Normally I am dubious when politicians attribute their decision to leave public life to wanting to spend more time with their families. In Miller’s case, however, I’m buying it. Her husband, former Democratic state legislator Steve Wolens, is a friend of mine, and I remember his mixture of admiration and apprehension when she decided, on a lark, to run for city council, and then, finding larks attractive, to fill Ron Kirk’s unexpired term as mayor. Miller herself told me that if she ran for reelection this time, two of her three children would be in college when her next term was up.

But just in case someone more cynical than I is looking for other reasons, try these: (1) Miller has never been able to patch up her differences with the black community, to the point that a bid for statewide office as a Democrat (something she insisted she never wanted to attempt anyway) was out of the question; (2) Business leaders, most of whom supported her when she ran for her first full term, jumped ship when she wouldn’t open the city’s coffers to ensure that the Cowboys’ new stadium would be in Dallas.
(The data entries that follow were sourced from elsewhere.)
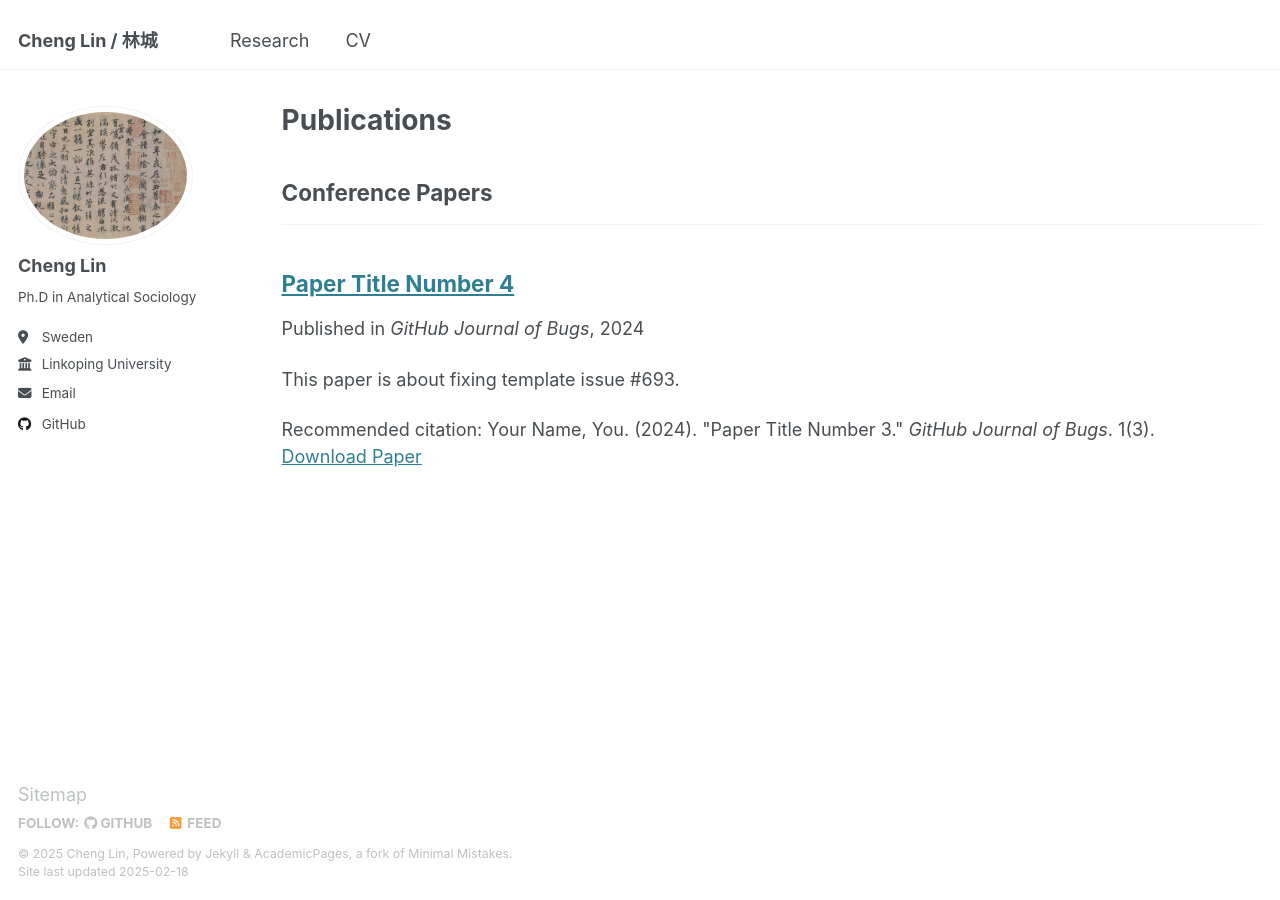
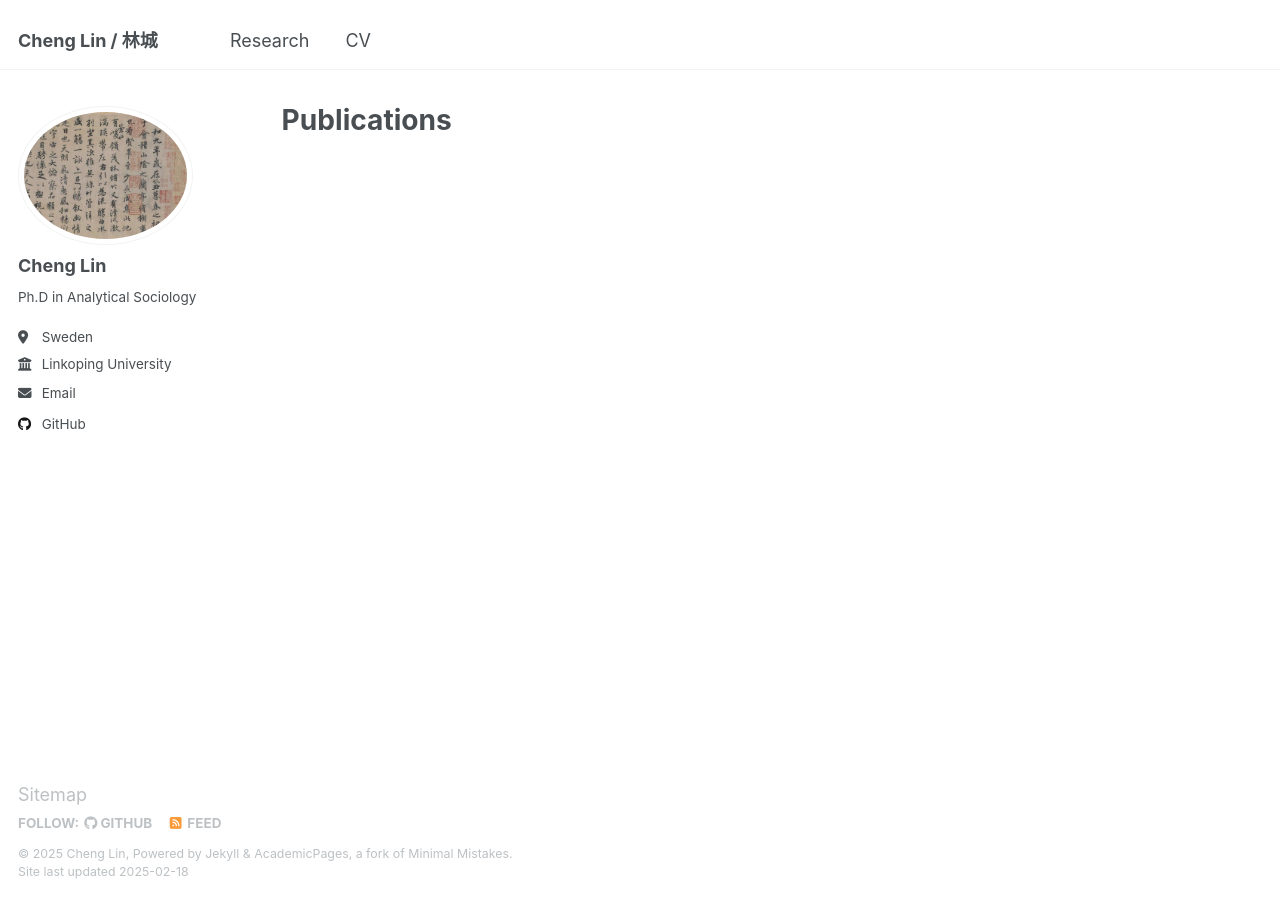
Before and after one commit to cheli79/cheli79.github.io, a Jekyll site: the page built from _pages/publications.html, in a window 1280 px wide. Built offline with Jekyll 4.4.1, drawn with Linux system fonts in a browser that asks for light colours; a file with an impossible date is left out.

Commit message:
Update 2024-02-17-paper-title-number-4.md

```diff
--- a/_publications/2024-02-17-paper-title-number-4.md
+++ b/_publications/2024-02-17-paper-title-number-4.md
@@ -1,13 +1,12 @@
 ---
-title: "Paper Title Number 4"
+title: ""
 collection: publications
 category: conferences
 permalink: /publication/2024-02-17-paper-title-number-4
-excerpt: 'This paper is about fixing template issue #693.'
-date: 2024-02-17
-venue: 'GitHub Journal of Bugs'
-paperurl: 'http://academicpages.github.io/files/paper3.pdf'
-citation: 'Your Name, You. (2024). &quot;Paper Title Number 3.&quot; <i>GitHub Journal of Bugs</i>. 1(3).'
+excerpt: ''
+date:
+venue: ''
+paperurl:
 ---
 
 The contents above will be part of a list of publications, if the user clicks the link for the publication than the contents of section will be rendered as a full page, allowing you to provide more information about the paper for the reader. When publications are displayed as a single page, the contents of the above "citation" field will automatically be included below this section in a smaller font.
```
Arlington’s $325 million offer effectively chased both the city and the county out of the game anyway; (3) Her big vision for Dallas, the Trinity River project, has stalled out.

Whatever the truth, I’ll miss her in the job. How long will it be before we see another populist mayor of Dallas — even a self-described one?